Leadership means to me that I should set an example, encourage, and support younger students to be the best they can.
I have a pet lorikeet whose name is Reggie.
To be a Lasallian Leader means that I must be responsible and assist my peers and those in younger year levels throughout the year.
This year as a House Captain I wish to be best known as a good leader.
Five words which best describe my personality are outgoing, optimistic, positive, charismatic, and trustworthy.
A person I most admire is Joe Burrow because he shows persistence.
A teacher at SMC I admire is Mr Biggs because I see him as my mentor.
YEARS 7-9 LEARNING AND WELLBEING CHARACTER STRENGTH FOCUS
Week 5: Prudence
This week our strength of focus is prudence. It isn’t a term we use a lot in everyday language – and we’re more likely to use words like care or caution.
At this time in the Church’s calendar, prudence, together with humility (next week’s strength), can also help us in our reflection as we approach Lent, a time in which we are invited to be better people, thinking about the choices we make in daily life and the impact we may have.
Year 12 College Leaders visited Pastoral Classes in Years 7 to 9 this week, to connect with the younger students and to explore with them the application of this strength at this special time, as you can see below.
The painting is a long way away from Henley Beach but can still connect to our intentions here and inspire us. It resides in a wonderful gallery called Museo San Donato which is a part of the Monte de Paschi bank in Siena, Italy; the world’s oldest, or second oldest bank, dating back to 1472. At this time, Siena was a republic and the institution was created to offer loans to the poor.
Sapienza e Prudenza – Wisdom and Prudence was painted by Francesco Rustici in the 1600s and adorned the wall of the bank’s director for decades so that he faced it each time he entered his office. It was positioned this way to remind him that his decisions he should be wise and prudent in a balanced manner, every time he entered the room. It’s a wonderful example of how art can inspire us.
In the painting, we see that Wisdom is on the left and Prudence (one of the cardinal virtues) is on the right. Dressed in the clothes of a young and glowing girl, Prudence is sitting beside a snake winding itself around a sceptre (power) and she holds a mirror in her right hand. The idea of the snake comes from one of the passages of Matthew (10,16) “…be as prudent as snakes.” The mirror, drawing on medieval traditions, alludes to the idea that prudent people always consider past (experience) and future (consequences) in decision making.
As an earthly virtue, Prudence indicates towards the ground with her index finger; there is a contrast with the hand of Wisdom raised to the sky, indicating nature and divine inspiration, reflected in the presence of the dove of the Holy Spirit.
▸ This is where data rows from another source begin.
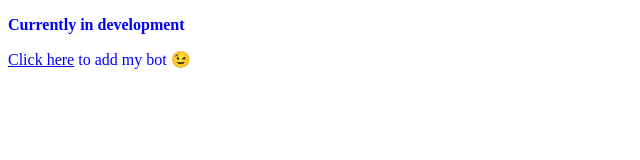
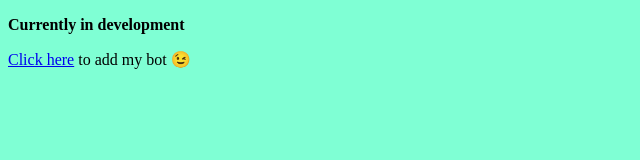
Before and after one commit to pizzuhh/pizzuhh.github.io, a plain HTML site: page index.html in a window 1280 px wide. Shown: the whole page, without its empty margins (0-640 px from the left). Drawn offline with Linux system fonts and the light colour scheme.

Commit message:
pre-major(0.01)

```diff
--- a/css/css1.css
+++ b/css/css1.css
@@ -1,3 +1,4 @@
 body{
-    color:blue;
+    background-color: aquamarine;
+    color: black;
 }
```
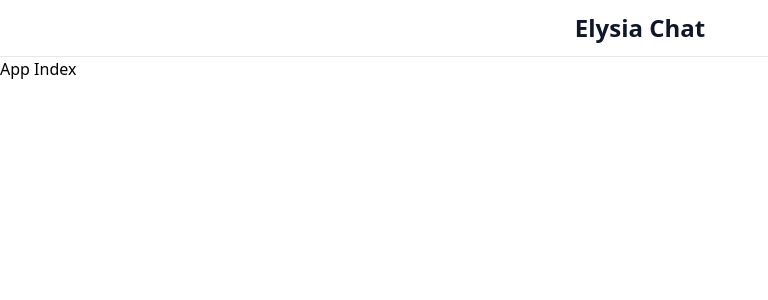
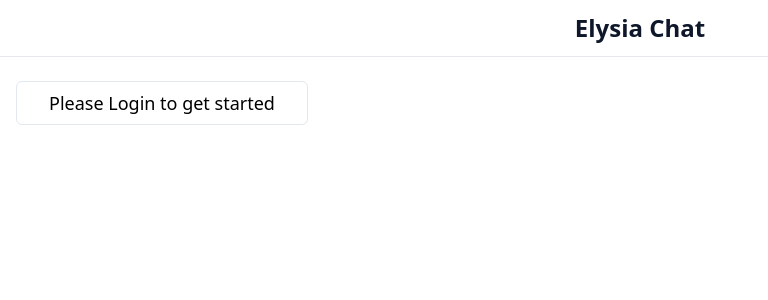
Before and after one commit to nomnivore/elysia-chat-app, a React (Vite) app in the folder packages/client/: page / in a window 1280 px wide. Shown: the top 300 px of the page, without its empty margins (0-768 px from the left). Built offline with nearby package versions, Linux system fonts and the light colour scheme; a web font is replaced by a local one.

Commit message:
add link to register

```diff
--- a/packages/client/src/pages/home.tsx
+++ b/packages/client/src/pages/home.tsx
@@ -1,7 +1,16 @@
+import { Button } from "@/components/ui/button";
+import { Link } from "@tanstack/react-router";
+
 export function Home() {
   // if not signed in, redirect to /register
 
-  return <div>App Index</div>;
+  return (
+    <div className="px-4">
+      <Button asChild variant="outline" size="lg" className=" my-6 text-lg">
+        <Link to="/register">Please Login to get started</Link>
+      </Button>
+    </div>
+  );
 }
 
 export default Home;
```
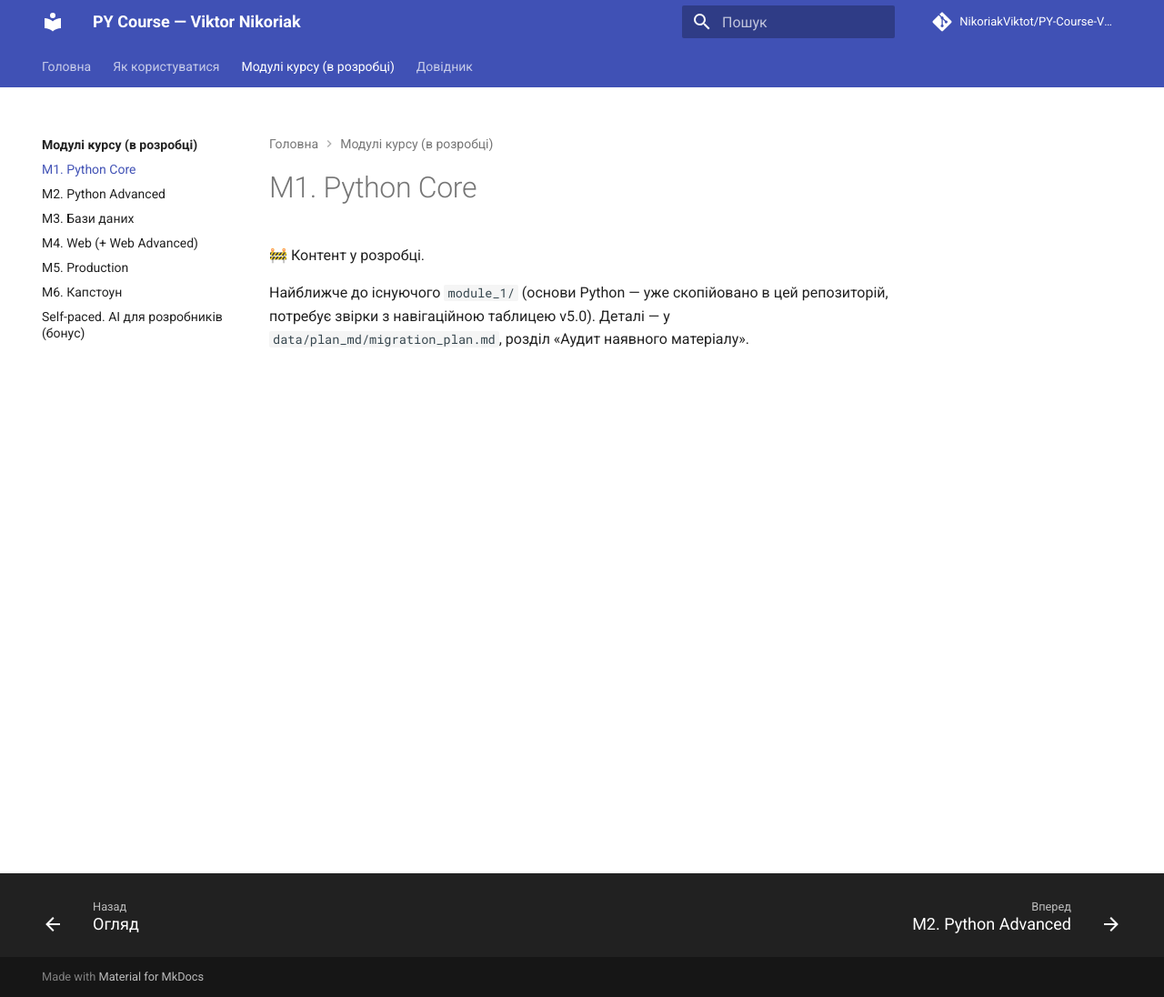
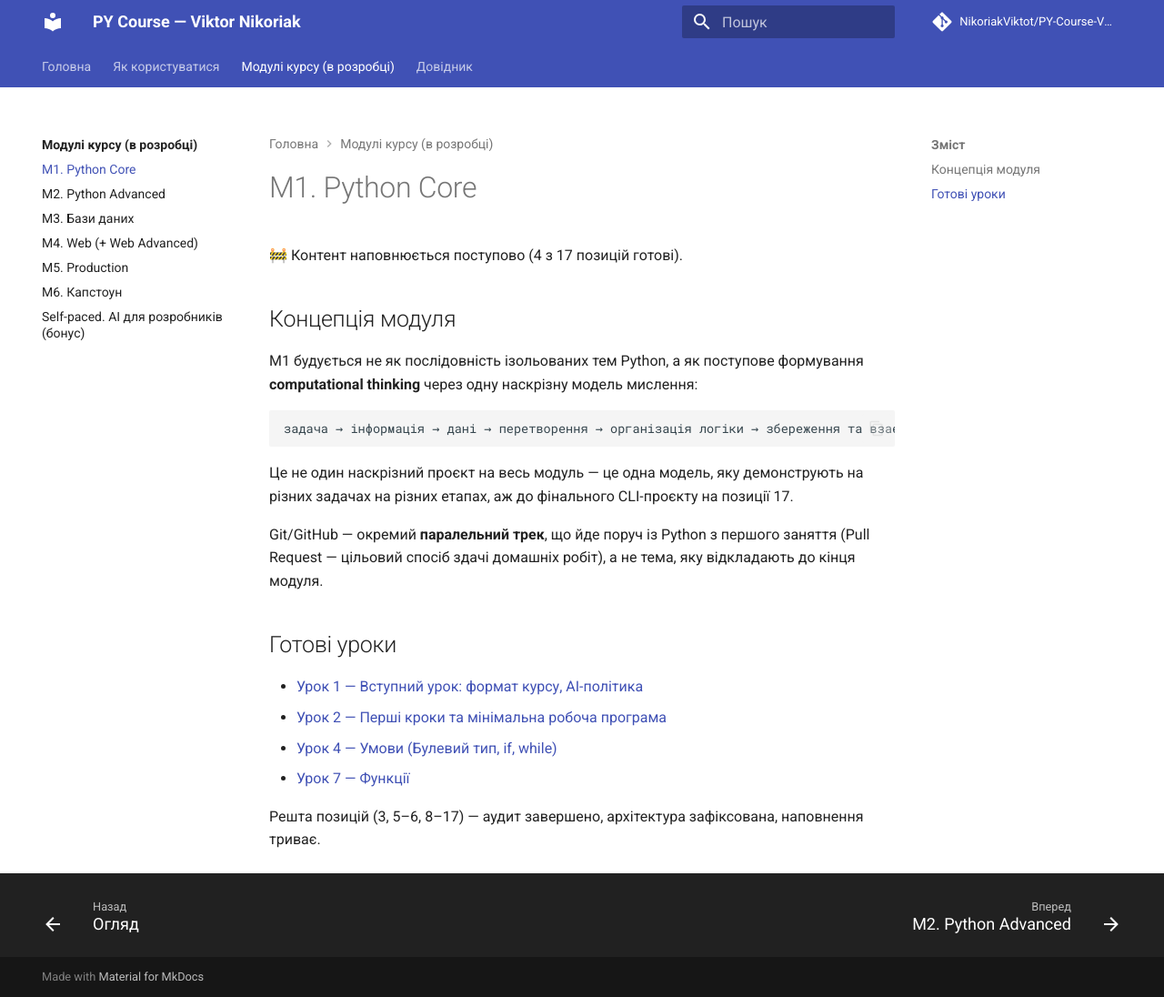
Before and after one commit to BohomolovR/PY-Course-Victor-Nikoriak-22-09-2026, an MkDocs documentation site: the page built from docs/modules/m1_python_core.md, in a window 1280 px wide and 1096 px high. Shown: the whole window at 91% size. Built offline with MkDocs 1.6.1 and Material for MkDocs 9.7.7, drawn with Linux system fonts in a browser that asks for light colours; comment, search, counter and statistics services are not loaded.

Commit message:
Update M1 module page with locked architecture and available lessons

````diff
--- a/docs/modules/m1_python_core.md
+++ b/docs/modules/m1_python_core.md
@@ -1,5 +1,24 @@
 # М1. Python Core
 
-🚧 Контент у розробці.
+🚧 Контент наповнюється поступово (4 з 17 позицій готові).
 
-Найближче до існуючого `module_1/` (основи Python — уже скопійовано в цей репозиторій, потребує звірки з навігаційною таблицею v5.0). Деталі — у `data/plan_md/migration_plan.md`, розділ «Аудит наявного матеріалу».
+## Концепція модуля
+
+М1 будується не як послідовність ізольованих тем Python, а як поступове формування **computational thinking** через одну наскрізну модель мислення:
+
+```text
+задача → інформація → дані → перетворення → організація логіки → збереження та взаємодія → система
+```
+
+Це не один наскрізний проєкт на весь модуль — це одна модель, яку демонструють на різних задачах на різних етапах, аж до фінального CLI-проєкту на позиції 17.
+
+Git/GitHub — окремий **паралельний трек**, що йде поруч із Python з першого заняття (Pull Request — цільовий спосіб здачі домашніх робіт), а не тема, яку відкладають до кінця модуля.
+
+## Готові уроки
+
+- [Урок 1 — Вступний урок: формат курсу, AI-політика](https://github.com/NikoriakViktot/PY-Course-Victor-Nikoriak-22-09-2026/blob/main/module_1/lessons/lesson_01_intro_and_course_format/note_lesson_01_intro.ipynb)
+- [Урок 2 — Перші кроки та мінімальна робоча програма](https://github.com/NikoriakViktot/PY-Course-Victor-Nikoriak-22-09-2026/blob/main/module_1/lessons/lesson_02_first_steps_environment_setup/note_lesson_02_first_steps.ipynb)
+- [Урок 4 — Умови (Булевий тип, if, while)](https://github.com/NikoriakViktot/PY-Course-Victor-Nikoriak-22-09-2026/blob/main/module_1/lessons/lesson_04_conditions_and_control/note_lesson_04_conditions.ipynb)
+- [Урок 7 — Функції](https://github.com/NikoriakViktot/PY-Course-Victor-Nikoriak-22-09-2026/blob/main/module_1/lessons/lesson_07_functions/note_lesson_07_functions.ipynb)
+
+Решта позицій (3, 5–6, 8–17) — аудит завершено, архітектура зафіксована, наповнення триває.
````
Wisdom rests her arm on the Sacred Book of Scripture, taking her cues from this text. Nearby we see a clear reminder of the temporary nature of life and worldly goods, in the sinister profile of a skull in the bottom left corner of the painting.
In our lives in 2022, far away from medieval Siena, when we exercise prudence, we keep ourselves safe and follow our dreams with care, mindful of our impact on others. As the painting reminds us, there must be a balance and we should exercise care in our decision making, stopping and reflecting on the impact of our words and actions before we let them fly, so that we don’t create situations we regret later and that we are empowered to flourish safely as we navigate life. This aligns perfectly with our reflections during the season of Lent, as we work towards growing in our faith and knowing, valuing and caring for each other, exploring our curiosities and becoming the learners and leaders of the world.
Enjoy the temperate weather and have a wonderful week ahead!
Mrs Tonia Carfora, Year 7-9 Learning and Wellbeing Initiatives Leader